Change detection outputs
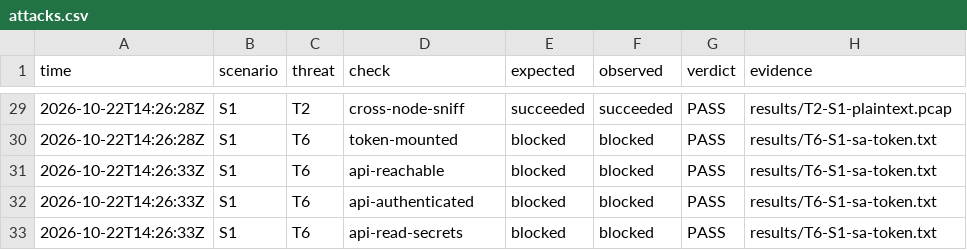
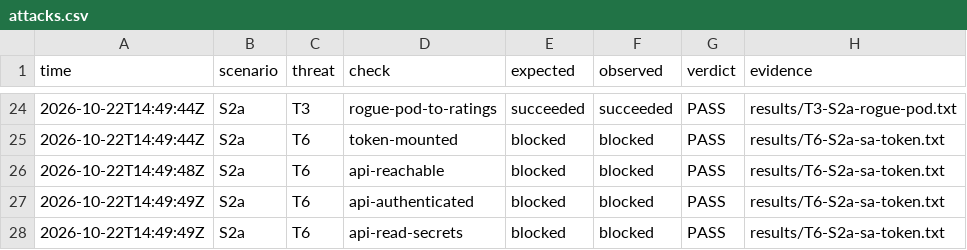
Before and after one commit to martinszuc/fekt-mpc-ct3-zerotrust-k8s, a CSV file: results/attacks.csv, drawn as a sheet; only a part is shown, gaps mark what is left out; the diff covers the shown part only.

Commit message:
S2a Cilium WireGuard, T3 rogue pod test, shared Cilium install
Signed-off-by: Martin Szuc <matoszuc@gmail.com>

```diff
--- a/results/attacks.csv
+++ b/results/attacks.csv
@@ -29,5 +24,5 @@ time,scenario,threat,check,expected,observed,verdict,evidence
-2026-10-22T14:26:28Z,S1,T2,cross-node-sniff,succeeded,succeeded,PASS,results/T2-S1-plaintext.pcap
-2026-10-22T14:26:28Z,S1,T6,token-mounted,blocked,blocked,PASS,results/T6-S1-sa-token.txt
-2026-10-22T14:26:33Z,S1,T6,api-reachable,blocked,blocked,PASS,results/T6-S1-sa-token.txt
-2026-10-22T14:26:33Z,S1,T6,api-authenticated,blocked,blocked,PASS,results/T6-S1-sa-token.txt
-2026-10-22T14:26:33Z,S1,T6,api-read-secrets,blocked,blocked,PASS,results/T6-S1-sa-token.txt
+2026-10-22T14:49:44Z,S2a,T3,rogue-pod-to-ratings,succeeded,succeeded,PASS,results/T3-S2a-rogue-pod.txt
+2026-10-22T14:49:44Z,S2a,T6,token-mounted,blocked,blocked,PASS,results/T6-S2a-sa-token.txt
+2026-10-22T14:49:48Z,S2a,T6,api-reachable,blocked,blocked,PASS,results/T6-S2a-sa-token.txt
+2026-10-22T14:49:49Z,S2a,T6,api-authenticated,blocked,blocked,PASS,results/T6-S2a-sa-token.txt
+2026-10-22T14:49:49Z,S2a,T6,api-read-secrets,blocked,blocked,PASS,results/T6-S2a-sa-token.txt
```
Also changed, not shown: 3 added rows, 8 removed rows and 25 edited cells elsewhere in this file, 26 other files.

EXERCISE DIRECTIONS. Lines from the records above that hold "shown" are the ones to list.

RESPONSE AREA.
Before and after one commit to martinszuc/fekt-mpc-ct3-zerotrust-k8s, a CSV file: results/attacks.csv, drawn as a sheet; only a part is shown, gaps mark what is left out; the diff covers the shown part only.
Also changed, not shown: 3 added rows, 8 removed rows and 25 edited cells elsewhere in this file, 26 other files.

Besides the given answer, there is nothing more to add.